If a bad guy can persuade you to run his program on your computer, it is not your computer any more.
It is an unfortunate fact of computers that when a computer program runs, it will do what it is programmed to do, even if it is programmed to be harmful. When you choose to run a program, you are making a decision to turn over control of your computer to it. Once a program is running, it can do anything, up to the limits of what you yourself can do on the computer. It could monitor your keystrokes and send them to a website. It could open every document on the computer, and change the word “will” to “will not” in all of them. It could install a virus. It could create a “back door” that lets someone remotely control your computer. Or it could just reformat your hard drive.
That is why it is important to never run, or even download, a program from an untrusted source and by “source,” we mean the person who wrote it, not the person who gave it to you.

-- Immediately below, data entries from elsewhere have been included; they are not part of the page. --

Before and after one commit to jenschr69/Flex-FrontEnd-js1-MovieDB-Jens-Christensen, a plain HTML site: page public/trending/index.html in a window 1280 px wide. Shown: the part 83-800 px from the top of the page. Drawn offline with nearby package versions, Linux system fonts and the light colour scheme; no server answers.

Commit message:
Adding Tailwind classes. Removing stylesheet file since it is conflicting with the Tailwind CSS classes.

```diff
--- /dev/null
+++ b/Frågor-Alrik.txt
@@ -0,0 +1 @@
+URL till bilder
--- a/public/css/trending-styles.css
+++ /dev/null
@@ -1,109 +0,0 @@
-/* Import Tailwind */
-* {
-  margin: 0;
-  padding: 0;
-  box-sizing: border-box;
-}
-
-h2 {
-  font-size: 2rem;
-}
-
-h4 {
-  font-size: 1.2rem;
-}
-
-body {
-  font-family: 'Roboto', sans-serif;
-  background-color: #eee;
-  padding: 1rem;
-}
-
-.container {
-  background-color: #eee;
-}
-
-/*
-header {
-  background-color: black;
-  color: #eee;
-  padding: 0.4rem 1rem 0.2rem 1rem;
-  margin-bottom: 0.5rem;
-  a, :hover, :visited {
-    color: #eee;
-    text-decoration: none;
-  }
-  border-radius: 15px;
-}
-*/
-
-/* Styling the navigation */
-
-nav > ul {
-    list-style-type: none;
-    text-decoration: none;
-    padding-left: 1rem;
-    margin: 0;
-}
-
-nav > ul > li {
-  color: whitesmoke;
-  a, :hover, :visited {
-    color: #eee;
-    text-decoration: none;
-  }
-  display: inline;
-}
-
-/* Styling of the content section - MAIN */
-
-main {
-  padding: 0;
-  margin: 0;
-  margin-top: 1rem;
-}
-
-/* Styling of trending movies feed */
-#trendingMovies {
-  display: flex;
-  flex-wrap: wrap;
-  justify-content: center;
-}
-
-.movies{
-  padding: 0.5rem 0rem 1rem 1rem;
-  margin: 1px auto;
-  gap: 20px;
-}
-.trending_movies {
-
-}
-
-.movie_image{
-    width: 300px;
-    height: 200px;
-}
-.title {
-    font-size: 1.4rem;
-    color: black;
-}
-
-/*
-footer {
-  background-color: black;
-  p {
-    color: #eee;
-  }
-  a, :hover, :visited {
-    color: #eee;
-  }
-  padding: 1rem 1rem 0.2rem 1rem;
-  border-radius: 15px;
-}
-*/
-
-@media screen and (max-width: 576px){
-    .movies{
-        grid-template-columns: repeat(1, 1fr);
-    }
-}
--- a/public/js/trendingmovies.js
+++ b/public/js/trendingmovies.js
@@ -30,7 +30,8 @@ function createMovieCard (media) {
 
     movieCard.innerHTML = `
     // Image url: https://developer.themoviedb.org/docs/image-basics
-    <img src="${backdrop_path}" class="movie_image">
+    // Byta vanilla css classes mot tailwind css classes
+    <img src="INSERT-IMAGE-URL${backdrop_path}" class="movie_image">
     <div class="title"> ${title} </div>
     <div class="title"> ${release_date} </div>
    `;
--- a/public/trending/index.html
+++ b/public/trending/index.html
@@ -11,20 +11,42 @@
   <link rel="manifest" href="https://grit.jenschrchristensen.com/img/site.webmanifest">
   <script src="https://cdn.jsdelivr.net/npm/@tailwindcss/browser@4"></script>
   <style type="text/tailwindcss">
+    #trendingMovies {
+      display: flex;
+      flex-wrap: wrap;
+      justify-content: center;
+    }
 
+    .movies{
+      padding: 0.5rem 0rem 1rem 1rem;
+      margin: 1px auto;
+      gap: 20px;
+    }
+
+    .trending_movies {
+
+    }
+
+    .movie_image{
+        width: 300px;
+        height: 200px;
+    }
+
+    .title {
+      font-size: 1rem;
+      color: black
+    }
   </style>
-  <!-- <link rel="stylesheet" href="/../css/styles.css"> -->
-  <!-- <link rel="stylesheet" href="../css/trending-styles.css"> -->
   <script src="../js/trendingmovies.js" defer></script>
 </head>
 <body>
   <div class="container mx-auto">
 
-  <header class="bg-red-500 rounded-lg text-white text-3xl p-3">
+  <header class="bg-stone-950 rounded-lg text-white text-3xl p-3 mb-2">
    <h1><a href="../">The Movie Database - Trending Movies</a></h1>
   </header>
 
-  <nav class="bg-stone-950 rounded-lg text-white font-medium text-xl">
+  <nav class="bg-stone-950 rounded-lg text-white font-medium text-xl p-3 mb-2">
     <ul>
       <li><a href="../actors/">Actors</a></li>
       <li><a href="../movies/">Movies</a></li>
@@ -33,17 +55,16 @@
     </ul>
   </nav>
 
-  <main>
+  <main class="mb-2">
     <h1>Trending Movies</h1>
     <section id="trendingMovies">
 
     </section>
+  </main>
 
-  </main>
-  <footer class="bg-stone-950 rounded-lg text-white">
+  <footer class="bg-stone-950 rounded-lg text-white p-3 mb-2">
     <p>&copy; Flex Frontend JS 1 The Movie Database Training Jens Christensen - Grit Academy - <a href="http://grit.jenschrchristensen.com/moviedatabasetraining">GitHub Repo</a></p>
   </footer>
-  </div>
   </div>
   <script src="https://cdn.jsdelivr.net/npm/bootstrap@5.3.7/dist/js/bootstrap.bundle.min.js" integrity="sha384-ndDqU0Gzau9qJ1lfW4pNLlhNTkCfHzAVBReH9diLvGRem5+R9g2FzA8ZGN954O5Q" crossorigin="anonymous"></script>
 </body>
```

There is a nice analogy between running a program and eating a sandwich. If a stranger walked up to you and handed you a sandwich, would you eat it? Probably not. How about if your best friend gave you a sandwich? Maybe you would, maybe you would not it depends on whether she made it or found it lying in the street. Apply the same critical thought to a program that you would to a sandwich, and you will usually be safe.

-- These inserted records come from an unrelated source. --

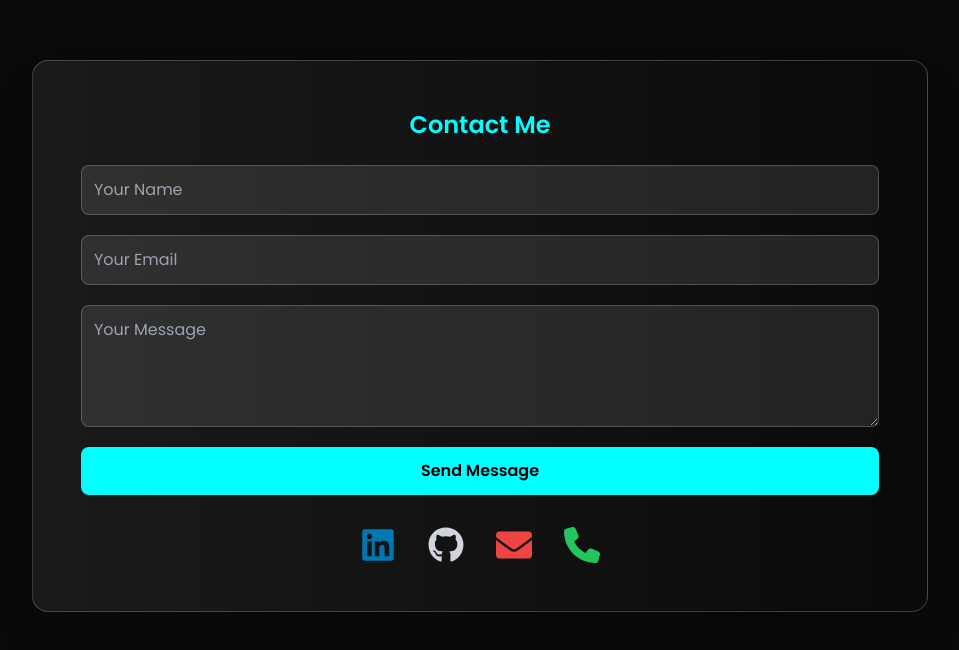
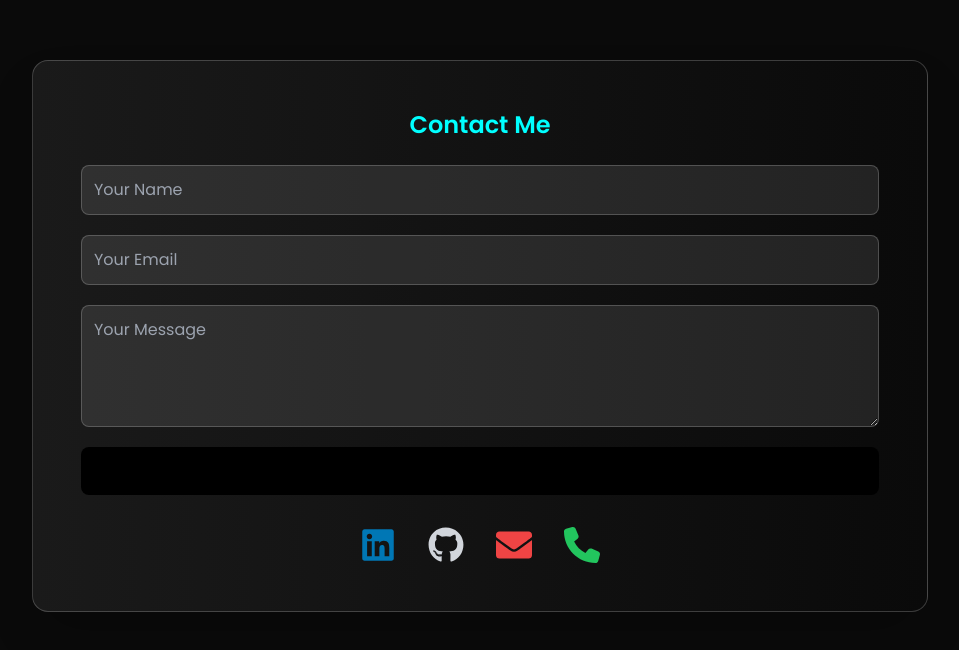
Before and after one commit to levi2104/my-portfolio, a React (Vite) app: page / in a window 1280 px wide. Shown: the part 2464-3114 px from the top of the page, without its empty margins (160-1119 px from the left). Built offline with nearby package versions, Linux system fonts and the light colour scheme; a web font is replaced by a local one.

Commit message:
Update ContactUs.jsx

```diff
--- a/src/Pages/ContactUs.jsx
+++ b/src/Pages/ContactUs.jsx
@@ -71,7 +71,7 @@ const ContactMe = () => {
           />
           <motion.button
             type="submit"
-            className="p-3 bg-neonBlue font-semibold rounded-lg"
+            className="p-3 [@media_(min-width:100px)_and_(max-width:700px)]:text-neonBlue bg-black font-semibold rounded-lg"
             whileHover={{ scale: 1.04 }}
             transition={{ duration: 0.3, ease: "easeOut" }}
           >
```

Computer System Coordinator | Medicine | Psychiatry
The University of British Columbia | Pt. Grey Campus
Phone 604 822 7374